* Urge sanctions against Eritrea
By Aaron Maasho (Reuters) – Hundreds of Eritrean refugees gathered in the Ethiopian capital on Wednesday to call for democratic rule in Eritrea, which thousands have fled in recent years citing rights abuses.
Under banners that read “Yes for democratic change”, around 1,600 Eritreans met to decry what they described as repressive rule under President Isaias Afewerki, who has led the country since it won independence from Ethiopia in 1991.
The refugees also called for an end to unlimited military service in the country, with one of Africa’s largest armies fed by a yearly conscription of men and women aged 15 to 45.

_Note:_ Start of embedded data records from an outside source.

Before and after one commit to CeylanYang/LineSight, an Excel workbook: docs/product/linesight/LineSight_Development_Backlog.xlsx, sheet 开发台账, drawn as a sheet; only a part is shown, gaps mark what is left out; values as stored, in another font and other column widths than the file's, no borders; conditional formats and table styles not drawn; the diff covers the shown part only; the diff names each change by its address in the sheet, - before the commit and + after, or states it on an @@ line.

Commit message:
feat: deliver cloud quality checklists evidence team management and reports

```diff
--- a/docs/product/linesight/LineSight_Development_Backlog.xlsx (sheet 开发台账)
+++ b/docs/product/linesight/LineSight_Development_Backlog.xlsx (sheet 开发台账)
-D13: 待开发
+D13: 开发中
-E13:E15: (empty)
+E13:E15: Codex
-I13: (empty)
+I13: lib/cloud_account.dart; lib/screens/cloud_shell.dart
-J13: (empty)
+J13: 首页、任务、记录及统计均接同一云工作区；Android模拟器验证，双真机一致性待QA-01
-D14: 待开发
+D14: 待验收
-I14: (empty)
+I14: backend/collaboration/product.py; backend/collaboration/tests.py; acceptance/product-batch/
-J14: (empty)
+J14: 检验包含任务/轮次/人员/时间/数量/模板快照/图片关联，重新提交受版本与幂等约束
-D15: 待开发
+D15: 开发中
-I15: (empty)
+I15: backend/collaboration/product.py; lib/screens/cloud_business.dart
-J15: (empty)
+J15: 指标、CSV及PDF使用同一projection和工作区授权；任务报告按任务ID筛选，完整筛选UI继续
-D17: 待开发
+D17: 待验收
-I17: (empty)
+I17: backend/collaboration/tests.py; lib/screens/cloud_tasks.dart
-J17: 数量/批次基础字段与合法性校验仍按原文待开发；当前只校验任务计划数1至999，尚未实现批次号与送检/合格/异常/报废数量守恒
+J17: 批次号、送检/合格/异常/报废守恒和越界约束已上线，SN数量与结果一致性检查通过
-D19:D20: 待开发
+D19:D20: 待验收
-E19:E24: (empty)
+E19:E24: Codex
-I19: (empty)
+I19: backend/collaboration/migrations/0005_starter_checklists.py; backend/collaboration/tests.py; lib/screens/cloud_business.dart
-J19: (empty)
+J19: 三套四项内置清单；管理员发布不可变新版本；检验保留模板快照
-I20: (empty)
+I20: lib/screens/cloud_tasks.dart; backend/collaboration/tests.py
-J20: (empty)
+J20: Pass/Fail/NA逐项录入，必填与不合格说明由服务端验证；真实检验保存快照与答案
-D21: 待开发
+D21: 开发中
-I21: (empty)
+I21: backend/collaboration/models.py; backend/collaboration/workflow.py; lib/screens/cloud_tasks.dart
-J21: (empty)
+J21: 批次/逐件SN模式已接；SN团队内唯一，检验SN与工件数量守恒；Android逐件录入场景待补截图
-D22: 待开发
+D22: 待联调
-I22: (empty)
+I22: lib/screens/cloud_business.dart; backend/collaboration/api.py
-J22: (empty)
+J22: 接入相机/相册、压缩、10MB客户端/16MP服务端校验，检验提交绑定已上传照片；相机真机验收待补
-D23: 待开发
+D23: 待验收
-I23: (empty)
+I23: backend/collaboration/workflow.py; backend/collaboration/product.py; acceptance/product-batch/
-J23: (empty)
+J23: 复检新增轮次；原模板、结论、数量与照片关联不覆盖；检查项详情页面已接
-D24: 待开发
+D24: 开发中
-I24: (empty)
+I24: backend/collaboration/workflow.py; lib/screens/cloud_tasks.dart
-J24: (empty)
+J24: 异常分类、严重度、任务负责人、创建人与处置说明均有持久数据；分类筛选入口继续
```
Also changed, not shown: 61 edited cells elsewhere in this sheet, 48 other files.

Some analysts blame the prolonged service for Eritrea’s refugee exodus which now amounts to thousands every year, according to the United Nations.
“We are here to highlight the injustices in our country. We want an end to dictatorial rule,” Kibrom Sibhatu, head of the Eritrean Urban Refugees Association, told journalists.
“There are 60,000 Eritrean refugees in Ethiopia and all fled because of crimes carried out by the dictatorship,” he said.
Berhane, a 35-year-old who fled his country four years ago, called the military service programme “modern-day slavery”.
“They (government) have ruined the lives of this generation. The international community has to realise that those who fled the country are only political refugees, not economic,” he said.
Eritrea seceded from Ethiopia twenty years ago after a 30-year war, but the two sides fought another two-year conflict in 1998 over disputed territory.
“The national service programme declares 18 months of service, but they maintain an unlimited programme claiming the war with Ethiopia has not ended,” 33-year old Solomon Ghirmay told Reuters.
“The government has waged conflicts with many of Eritrea’s neighbours. I want the international community to impose more sanctions on the regime,” Solomon added.
One participant said Ethiopian authorities had refused to grant them permission to hold protests in front of the African Union headquarters, where Eritrea sent this year its first delegation since the war ended in 2000. (Editing by George Obulutsa)